But on June 8, the World Health Organization (WHO) stated that while asymptomatic people can still spread the coronavirus, they're not the main ones transmitting the virus. American infectious disease epidemiologist, Maria Van Kerkhove, PhD, who is the head of WHO's emerging diseases and zoonosis unit, said at a news briefing from the United Nations agency's Geneva headquarters, according to CNBC.com, "From the data we have, it still seems to be rare that an asymptomatic person actually transmits onward to a secondary individual."
Dr. Van Kerkhove advised that government responses should focus on detecting and isolating infected people who actually have symptoms, and track anyone who might have come into contact with those individuals. "We have a number of reports from countries who are doing very detailed contact tracing. They're following asymptomatic cases. They're following contacts. And they're not finding secondary transmission onward. It's very rare," she said.
Asymptomatic cases are different from presymptomatic cases, which is when a person becomes infected with coronavirus but hasn't started showing symptoms yet.
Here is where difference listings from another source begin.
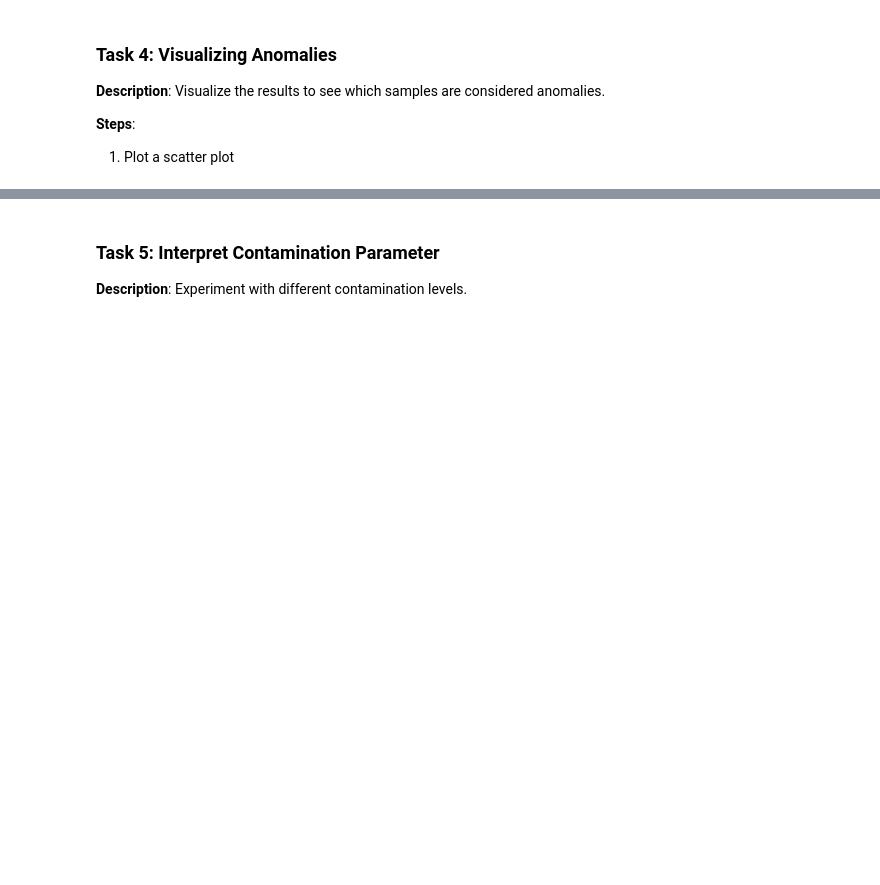
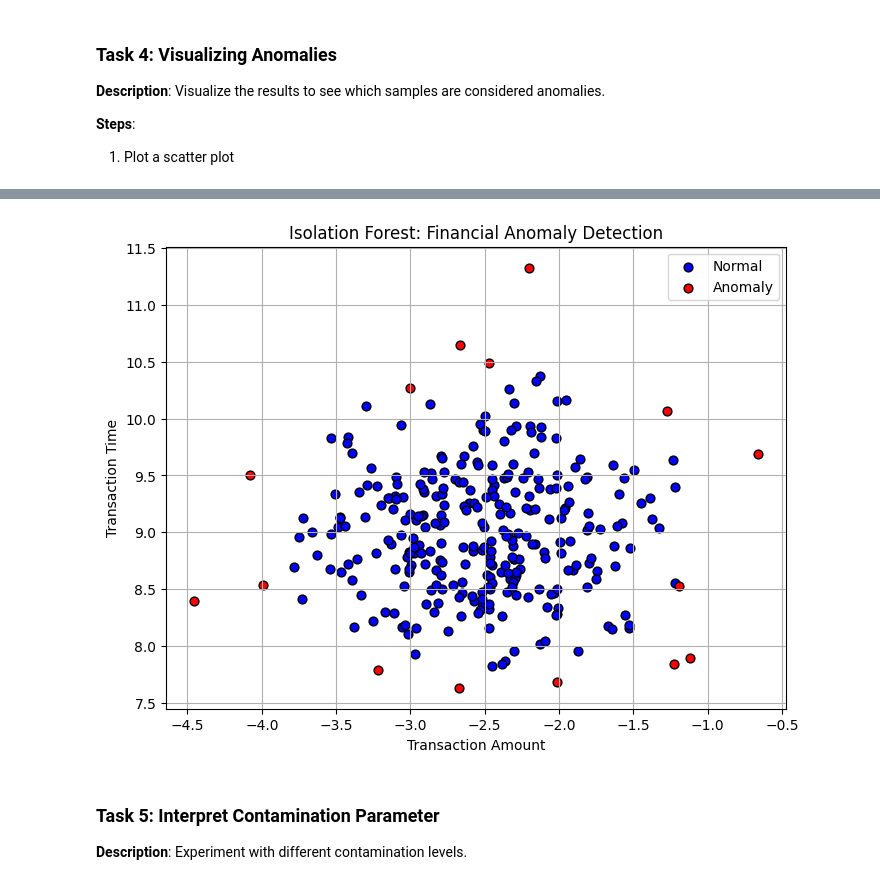
Before and after one commit to mourya1511/AI_DATA_ANALYSIS_, a Jupyter notebook: src/Module 11/Hands-on - AI-Based Data Quality & Real-Time Monitoring/Ques_1.ipynb, the cells around one changed output, grey strips where cells are left out. Drawn from its saved outputs; the diff is of its cells as text; code cells hidden in the pictures; blank space fills up the shorter version.

```diff
--- a/src/Module 11/Hands-on - AI-Based Data Quality & Real-Time Monitoring/Ques_1.ipynb
+++ b/src/Module 11/Hands-on - AI-Based Data Quality & Real-Time Monitoring/Ques_1.ipynb
@@ -105,0 +87,86 @@ plt.show()
+# %%
+import numpy as np
+import pandas as pd
+import matplotlib.pyplot as plt
+from sklearn.ensemble import IsolationForest
+from sklearn.datasets import make_blobs
+
+def validate_dataframe(df):
+    """
+    Validate the integrity of the input DataFrame.
+
+    Checks:
+        - No missing values.
+        - All columns are numeric.
+        - Sufficient number of samples.
+    """
+    if df.isnull().values.any():
+        raise ValueError("Input DataFrame contains null values.")
+    if not all([np.issubdtype(dtype, np.number) for dtype in df.dtypes]):
+        raise TypeError("All columns must be numeric.")
+    if df.shape[0] < 10:
+        raise ValueError("Insufficient number of samples to detect anomalies.")
+
+def detect_anomalies(df, contamination=0.05, random_state=42):
+    """
+    Detect anomalies using Isolation Forest.
+
+    Parameters:
+        df (pd.DataFrame): DataFrame containing numeric data to process.
+        contamination (float): Proportion of outliers in the data.
+        random_state (int): Random seed for reproducibility.
+
+    Returns:
+        pd.DataFrame: DataFrame with an 'anomaly' column indicating detected anomalies.
+    """
+    # Validate the DataFrame before processing
+    validate_dataframe(df)
+
+    # Create and fit the Isolation Forest model
+    model = IsolationForest(contamination=contamination, random_state=random_state)
+    model.fit(df)
+
+    # Make predictions: 1 = normal, -1 = anomaly
+    preds = model.predict(df)
+    df['anomaly'] = np.where(preds == -1, 'anomaly', 'normal')
+
+    return df
+
+def visualize_anomalies(df):
+    """
+    Visualizes anomalies detected by the Isolation Forest.
+
+    Parameters:
+        df (pd.DataFrame): DataFrame with 'anomaly' column.
+    """
+    plt.figure(figsize=(8, 6))
+
+    # Normal points
+    plt.scatter(df[df['anomaly'] == 'normal']['Amount'],
+                df[df['anomaly'] == 'normal']['Time'],
+                c='blue', label='Normal', edgecolor='k', s=40)
+
+    # Anomalies
+    plt.scatter(df[df['anomaly'] == 'anomaly']['Amount'],
+                df[df['anomaly'] == 'anomaly']['Time'],
+                c='red', label='Anomaly', edgecolor='k', s=40)
+
+    plt.title("Isolation Forest: Financial Anomaly Detection")
+    plt.xlabel("Transaction Amount")
+    plt.ylabel("Transaction Time")
+    plt.legend()
+    plt.grid(True)
+    plt.show()
+
+# Main execution - Generating synthetic financial data
+X, _ = make_blobs(n_samples=300, centers=1, cluster_std=0.6, random_state=42)
+data = pd.DataFrame(X, columns=['Amount', 'Time'])
+
+# Call the anomaly detection function
+try:
+    result_df = detect_anomalies(data, contamination=0.05, random_state=42)
+    print(result_df['anomaly'].value_counts())
+    visualize_anomalies(result_df)
+except Exception as e:
+    print("Error:", e)
+# %% [output]
@@ -106,3 +177,4 @@ plt.show()
+[figure, added]
 # %% [markdown]
 ### Task 5: Interpret Contamination Parameter
 **Description**: Experiment with different contamination levels.
```
Also changed, not shown: parts of 2 cells of this notebook.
As CNBC.com reported, on April 1, the CDC published a report that noted social distancing is important because of the "potential for presymptomatic transmission." And on April 23, the CDC published another report that stated asymptomatic and presymptomatic cases "might contribute to transmission" of the virus in a nursing home setting.
Still, while there has been research published that has reported the asymptomatic and presymptomatic spread of the virus, Dr. Van Kerkhove said what we really want to focus on is following the cases of people who exhibit symptoms. She added that if we actually followed and isolated all the symptomatic cases, followed the people they came in contact with and quarantined them, we would "drastically reduce" the outbreak.
This statement stirred up some concern and skepticism from doctors, so on June 9, Dr. Van Kerkhove clarified that asymptomatic spread is a "really complex question" and much is still unknown. She added, "I used the phrase 'very rare,' and I think that that's misunderstanding to state that asymptomatic transmission globally is very rare. I was referring to a small subset of studies."
Studies show that about 16 percent of the population may be asymptomatic, and some models developed by other scientists suggest as much as 40 percent of transmission may be due to asymptomatic individuals, she said to clarify her previous statement. Dr. Mike Ryan, MD, executive director of the WHO's emergencies program, added that while asymptomatic spread of the coronavirus does occur, the portion of asymptomatic individuals who transmit the virus remains a "big open question." He explained, "It's clear that both symptomatic and asymptomatic individuals are part of the transmission cycle. The question is what is the relative contribution of each group to overall number of cases."
To reiterate, this doesn't mean you should completely disregard the guidelines for social distancing and staying safe during the pandemic, even if you're not showing symptoms; research and information about the virus keeps evolving, so it's best to follow best practices. You should still wear a mask when you're in public, stay six feet away from other people, frequently wash your hands with soap and water for at least 20 seconds, use hand sanitizer if you don't have access to soap and water, and follow your city and state's recommendations.
POPSUGAR aims to give you the most accurate and up-to-date information about the coronavirus, but details and recommendations about this pandemic may have changed since publication. For the latest information on COVID-19, please check out resources from the WHO, CDC, and local public health departments.